Cut Down if Can't Stop Smoking

A great number of medical studies illustrate the benefits of going smoke-free completely, which includes a decreased probability of health complications, higher life span, and overall increased life quality. However, health specialists recognize that getting rid of the habit altogether is usually a long and complicated road, and just a small number of smokers manage to quit.

quit smoking cigarettes

Each day, medical professionals have to deal with patients who either don’t want of cannot stop smoking, admits Vicki Myers, a senior researcher at Tel Aviv University Department of Medicine. In order to study this phenomenon, Myers together with Prof. Uri Goldbourt and Yariv Gerber from TAU’s School of Public Health, reviewed survival and lifespan rates of those smokers who cut down the number of cigarettes smoked, instead of complete smoking cessation.

The data in their research embodied uncommonly long period of more than 40 years.

Though smokers who managed to quit were confirmed to have the highest progress in fatality rates – a 22 percent lower risk of premature death, versus smokers who kept tobacco consumption. Among those smokers who reduced amount of tobacco consumed the scientists also found considerable improvements with a 15 percent lower risk.

The findings demonstrate that cutting down is an effective risk lowering strategy, Myers declared, noting that former chain smokers had the most benefit from cutting down smoking.

The study was published in the latest issue of the American Journal of Epidemiology.

Reducing smoking to live longer

To study the influence of changes in smoking patterns in the long run, the scientists used a sub-cohort of the study carried out by the Israeli Ischemic Heart Disease Foundation, including 4,633 Israeli men, all smokers, of an average age of 51 at the moment of interview.

Surveys about their smoking habits was held in 1963 and 1965, and respondents’ mortality rate was monitored for a period of about 40 years.

In the first survey, respondents were divided in categories according to the daily cigarette use— not smoking, 1-10 cigarettes, 11-20 cigarettes, and 21 cigarette and more. During the second survey, scientists checked whether respondents had increased, kept, cut down or quit smoking within two years after the first survey.

Not surprisingly, those respondents who went smoke-free posted the best results in reducing the overall mortality rates. Those who reduced smoking intensity by half, recorded a 15 percent reduction in mortality rates and 23 percent decrease in cardiovascular mortality risk.

In addition, the scientists estimated the respondents’ survival to the age of 80. Those who went smoke-free had a 33 percent higher chance of living to the age of to 80 years, and reducers saw a 22 percent higher chance.
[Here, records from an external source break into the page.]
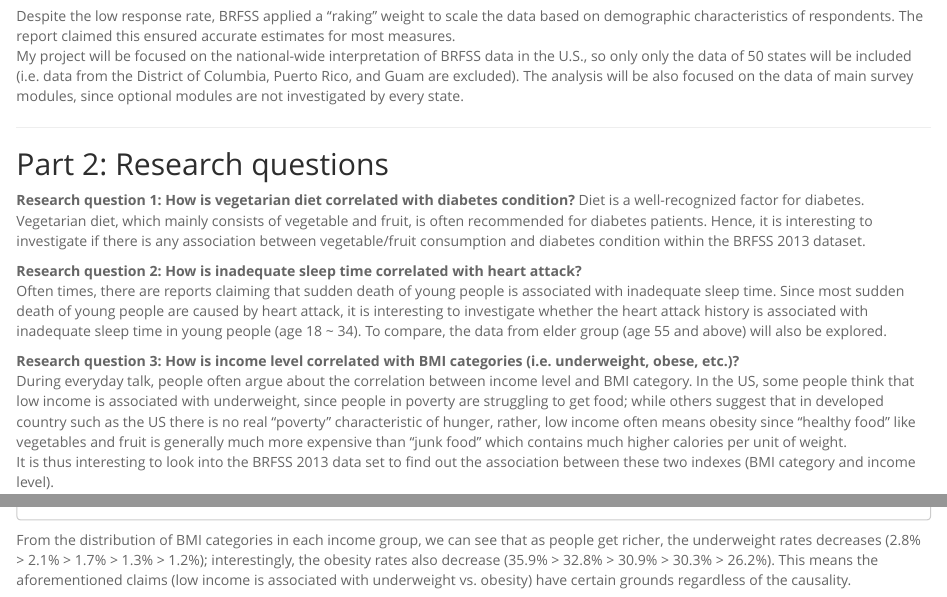
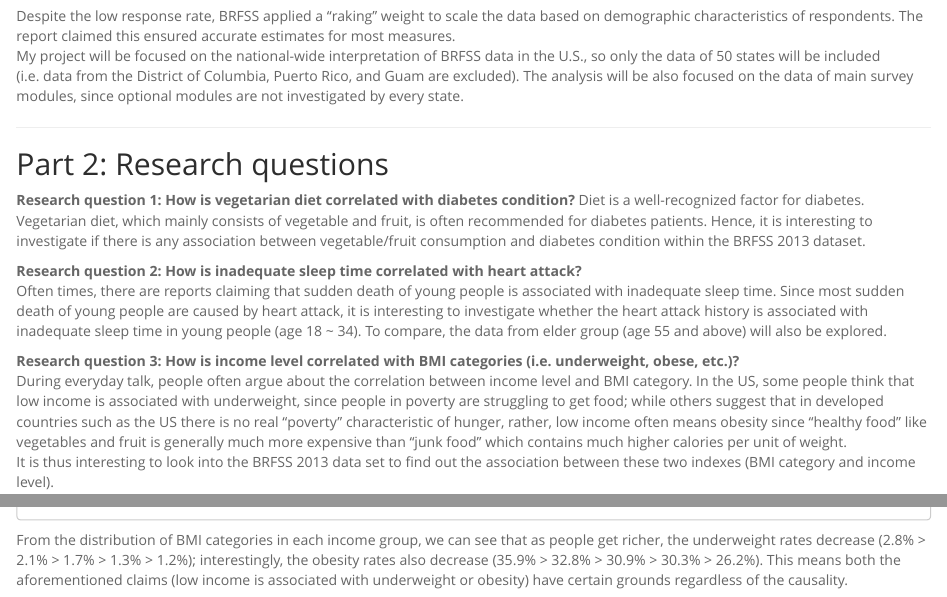
Before and after one commit to SedahMo/CourseraIntroR, an R Markdown document (Final Project.Rmd): the page in a window 1100 px wide, from 990 px down, and a second part further down, joined at a grey line. Rendered offline with R 4.5, knitr and Pandoc, with nearby package versions; some code elsewhere in the file could not run offline; long lines of code are wrapped.

Commit message:
Correct a few typos.

````diff
--- a/Final Project.Rmd
+++ b/Final Project.Rmd
@@ -38,7 +38,7 @@ As suggested by the data quality report, I quote the following claim:
 > The response rate is the number of respondents who completed the survey as a proportion of all eligible and likely-eligible persons. The median survey response rate for all states, territories and Washington, DC, in 2013 was 46.4, and ranged from 29.0 to 60.3.For detailed information see the BRFSS Summary Data Quality Report.
 
 Despite the low response rate, BRFSS applied a "raking" weight to scale the data based on demographic characteristics of respondents. The report claimed this ensured accurate estimates for most measures.
-My project will be focused on the national-wide interpretation of BRFSS data in the U.S., so only only the data of 50 states will be included (i.e. data from the District of Columbia, Puerto Rico, and Guam are excluded). The analysis will be also focused on the data of main survey modules, since optional modules are not investigated by every state.
+My project will be focused on the national-wide interpretation of BRFSS data in the U.S., so only the data of 50 states will be included (i.e. data from the District of Columbia, Puerto Rico, and Guam are excluded). The analysis will be also focused on the data of main survey modules, since optional modules are not investigated by every state.
 
 * * *
 
@@ -53,7 +53,7 @@ Often times, there are reports claiming that sudden death of young people is ass
 
 
 **Research question 3: How is income level correlated with BMI categories (i.e. underweight, obese, etc.)?**
-During everyday talk, people often argue about the correlation between income level and BMI category. In the US, some people think that low income is associated with underweight, since people in poverty are struggling to get food; while others suggest that in developed country such as the US there is no real "poverty" characteristic of hunger, rather, low income often means obesity since "healthy food" like vegetables and fruit is generally much more expensive than "junk food" which contains much higher calories per unit of weight.
+During everyday talk, people often argue about the correlation between income level and BMI category. In the US, some people think that low income is associated with underweight, since people in poverty are struggling to get food; while others suggest that in developed countries such as the US there is no real "poverty" characteristic of hunger, rather, low income often means obesity since "healthy food" like vegetables and fruit is generally much more expensive than "junk food" which contains much higher calories per unit of weight.
 It is thus interesting to look into the BRFSS 2013 data set to find out the association between these two indexes (BMI category and income level).
 
 * * *
@@ -183,7 +183,7 @@ data <- as.data.frame(t(apply(moneyweight_table, 1, function(i) i*100/sum(i))))
 cat('Percentages of BMI categories in different income groups', sep = '\n')
 print(data)
 ```
-From the distribution of BMI categories in each income group, we can see that as people get richer, the underweight rates decreases (2.8% > 2.1% > 1.7% > 1.3% > 1.2%); interestingly, the obesity rates also decrease (35.9% > 32.8% > 30.9% > 30.3% > 26.2%). This means the aforementioned claims (low income is associated with underweight vs. obesity) have certain grounds regardless of the causality.
+From the distribution of BMI categories in each income group, we can see that as people get richer, the underweight rates decrease (2.8% > 2.1% > 1.7% > 1.3% > 1.2%); interestingly, the obesity rates also decrease (35.9% > 32.8% > 30.9% > 30.3% > 26.2%). This means both the aforementioned claims (low income is associated with underweight or obesity) have certain grounds regardless of the causality.
 
 **Data visualization (stacked bar plot)**
 ```{r, fig.height = 5, fig.width = 6, fig.align = "center", message = FALSE}
````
Dr. Myers admits the study, one of a small number to take smoking decrease into consideration, demonstrates that reduction is definitely better than maintaining smoking intensity. She underlined the advantage of the long-time follow-up period in proving the beneficial effect of reduction in smoking intensity, which was not taken into account in prior studies.